Problem to work on: Read the data below. Every line holding the string "flex" must be copied.

Records from a collection:
————
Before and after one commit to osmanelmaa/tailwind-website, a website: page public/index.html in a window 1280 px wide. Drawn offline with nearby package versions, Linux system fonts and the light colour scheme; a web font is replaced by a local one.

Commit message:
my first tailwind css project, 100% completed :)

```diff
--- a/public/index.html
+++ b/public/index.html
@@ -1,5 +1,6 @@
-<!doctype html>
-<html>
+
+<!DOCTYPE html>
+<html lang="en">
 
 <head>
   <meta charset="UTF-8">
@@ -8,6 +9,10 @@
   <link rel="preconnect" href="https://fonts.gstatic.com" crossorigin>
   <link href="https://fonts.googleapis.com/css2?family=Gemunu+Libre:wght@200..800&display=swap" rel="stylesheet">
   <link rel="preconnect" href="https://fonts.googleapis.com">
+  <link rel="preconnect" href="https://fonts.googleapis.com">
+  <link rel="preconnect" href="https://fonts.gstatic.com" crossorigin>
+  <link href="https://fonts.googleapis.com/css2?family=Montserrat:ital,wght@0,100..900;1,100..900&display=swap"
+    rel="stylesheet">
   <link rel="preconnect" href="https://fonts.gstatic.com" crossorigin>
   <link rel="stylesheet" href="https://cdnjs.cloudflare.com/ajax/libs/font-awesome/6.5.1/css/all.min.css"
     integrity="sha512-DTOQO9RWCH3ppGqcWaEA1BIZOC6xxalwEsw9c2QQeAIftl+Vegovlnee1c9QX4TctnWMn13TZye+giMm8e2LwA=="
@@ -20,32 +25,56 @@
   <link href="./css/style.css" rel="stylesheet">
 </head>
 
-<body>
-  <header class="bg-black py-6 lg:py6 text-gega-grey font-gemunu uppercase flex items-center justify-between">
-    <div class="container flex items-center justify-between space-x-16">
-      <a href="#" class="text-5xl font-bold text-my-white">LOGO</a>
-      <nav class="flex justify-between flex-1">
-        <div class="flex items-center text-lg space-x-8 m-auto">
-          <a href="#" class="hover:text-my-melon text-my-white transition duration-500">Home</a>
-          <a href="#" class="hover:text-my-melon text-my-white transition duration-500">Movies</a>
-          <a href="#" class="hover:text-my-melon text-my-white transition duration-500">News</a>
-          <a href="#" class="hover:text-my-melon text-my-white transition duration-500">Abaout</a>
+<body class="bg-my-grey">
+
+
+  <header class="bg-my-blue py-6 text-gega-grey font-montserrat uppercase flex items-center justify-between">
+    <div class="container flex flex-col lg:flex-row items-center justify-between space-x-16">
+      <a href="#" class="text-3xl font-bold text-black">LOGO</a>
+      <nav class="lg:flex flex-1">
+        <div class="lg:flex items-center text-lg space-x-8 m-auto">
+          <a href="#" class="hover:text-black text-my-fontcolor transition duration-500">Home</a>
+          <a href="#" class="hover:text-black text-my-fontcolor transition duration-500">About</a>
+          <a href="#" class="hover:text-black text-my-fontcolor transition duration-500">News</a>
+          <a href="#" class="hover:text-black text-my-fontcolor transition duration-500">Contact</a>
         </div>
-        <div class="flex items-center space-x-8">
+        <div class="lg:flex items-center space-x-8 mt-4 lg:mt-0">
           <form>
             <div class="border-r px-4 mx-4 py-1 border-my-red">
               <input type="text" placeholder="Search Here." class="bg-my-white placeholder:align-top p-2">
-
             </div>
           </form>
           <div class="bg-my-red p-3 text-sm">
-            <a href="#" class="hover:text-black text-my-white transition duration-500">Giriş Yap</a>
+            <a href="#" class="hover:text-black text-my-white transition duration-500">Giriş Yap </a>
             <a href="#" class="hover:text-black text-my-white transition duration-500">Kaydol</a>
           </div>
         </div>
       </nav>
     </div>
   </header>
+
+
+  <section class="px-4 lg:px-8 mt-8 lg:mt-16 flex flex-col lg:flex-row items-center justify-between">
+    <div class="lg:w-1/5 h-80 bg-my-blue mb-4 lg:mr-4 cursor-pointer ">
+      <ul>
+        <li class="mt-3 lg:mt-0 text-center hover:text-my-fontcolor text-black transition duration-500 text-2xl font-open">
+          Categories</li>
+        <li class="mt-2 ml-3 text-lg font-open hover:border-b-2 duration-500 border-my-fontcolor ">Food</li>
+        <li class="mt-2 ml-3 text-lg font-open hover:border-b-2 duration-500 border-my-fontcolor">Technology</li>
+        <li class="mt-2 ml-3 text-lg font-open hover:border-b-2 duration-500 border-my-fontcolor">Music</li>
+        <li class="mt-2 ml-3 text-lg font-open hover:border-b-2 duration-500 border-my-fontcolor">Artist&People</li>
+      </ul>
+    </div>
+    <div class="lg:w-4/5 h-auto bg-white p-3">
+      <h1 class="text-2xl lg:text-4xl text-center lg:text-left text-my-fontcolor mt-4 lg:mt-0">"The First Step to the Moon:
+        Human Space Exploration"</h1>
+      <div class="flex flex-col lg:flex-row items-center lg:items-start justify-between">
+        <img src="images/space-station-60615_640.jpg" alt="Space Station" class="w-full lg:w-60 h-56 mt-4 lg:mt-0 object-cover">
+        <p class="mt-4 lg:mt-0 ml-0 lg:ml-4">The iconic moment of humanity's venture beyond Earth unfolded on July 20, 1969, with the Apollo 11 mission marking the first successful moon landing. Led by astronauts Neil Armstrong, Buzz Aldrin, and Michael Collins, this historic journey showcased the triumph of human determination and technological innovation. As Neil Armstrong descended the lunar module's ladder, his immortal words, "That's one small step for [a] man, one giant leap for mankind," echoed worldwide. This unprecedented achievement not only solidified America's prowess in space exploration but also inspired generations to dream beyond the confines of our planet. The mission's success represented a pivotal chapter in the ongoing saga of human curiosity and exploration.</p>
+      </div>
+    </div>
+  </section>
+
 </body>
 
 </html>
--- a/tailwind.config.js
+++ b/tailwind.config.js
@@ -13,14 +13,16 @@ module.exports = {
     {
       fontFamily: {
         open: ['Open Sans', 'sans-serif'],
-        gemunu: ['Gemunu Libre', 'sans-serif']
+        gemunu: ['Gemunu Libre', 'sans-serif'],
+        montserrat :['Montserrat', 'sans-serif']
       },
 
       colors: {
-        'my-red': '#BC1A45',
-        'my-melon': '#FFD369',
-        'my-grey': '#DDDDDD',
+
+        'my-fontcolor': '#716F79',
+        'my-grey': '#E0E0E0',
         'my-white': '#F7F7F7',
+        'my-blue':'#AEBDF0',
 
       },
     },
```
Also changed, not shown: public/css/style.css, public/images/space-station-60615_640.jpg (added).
————
Output of the task:
-  <header class="bg-black py-6 lg:py6 text-gega-grey font-gemunu uppercase flex items-center justify-between">
-    <div class="container flex items-center justify-between space-x-16">
-      <nav class="flex justify-between flex-1">
-        <div class="flex items-center text-lg space-x-8 m-auto">
+  <header class="bg-my-blue py-6 text-gega-grey font-montserrat uppercase flex items-center justify-between">
+    <div class="container flex flex-col lg:flex-row items-center justify-between space-x-16">
+      <nav class="lg:flex flex-1">
+        <div class="lg:flex items-center text-lg space-x-8 m-auto">
-        <div class="flex items-center space-x-8">
+        <div class="lg:flex items-center space-x-8 mt-4 lg:mt-0">
+  <section class="px-4 lg:px-8 mt-8 lg:mt-16 flex flex-col lg:flex-row items-center justify-between">
+      <div class="flex flex-col lg:flex-row items-center lg:items-start justify-between">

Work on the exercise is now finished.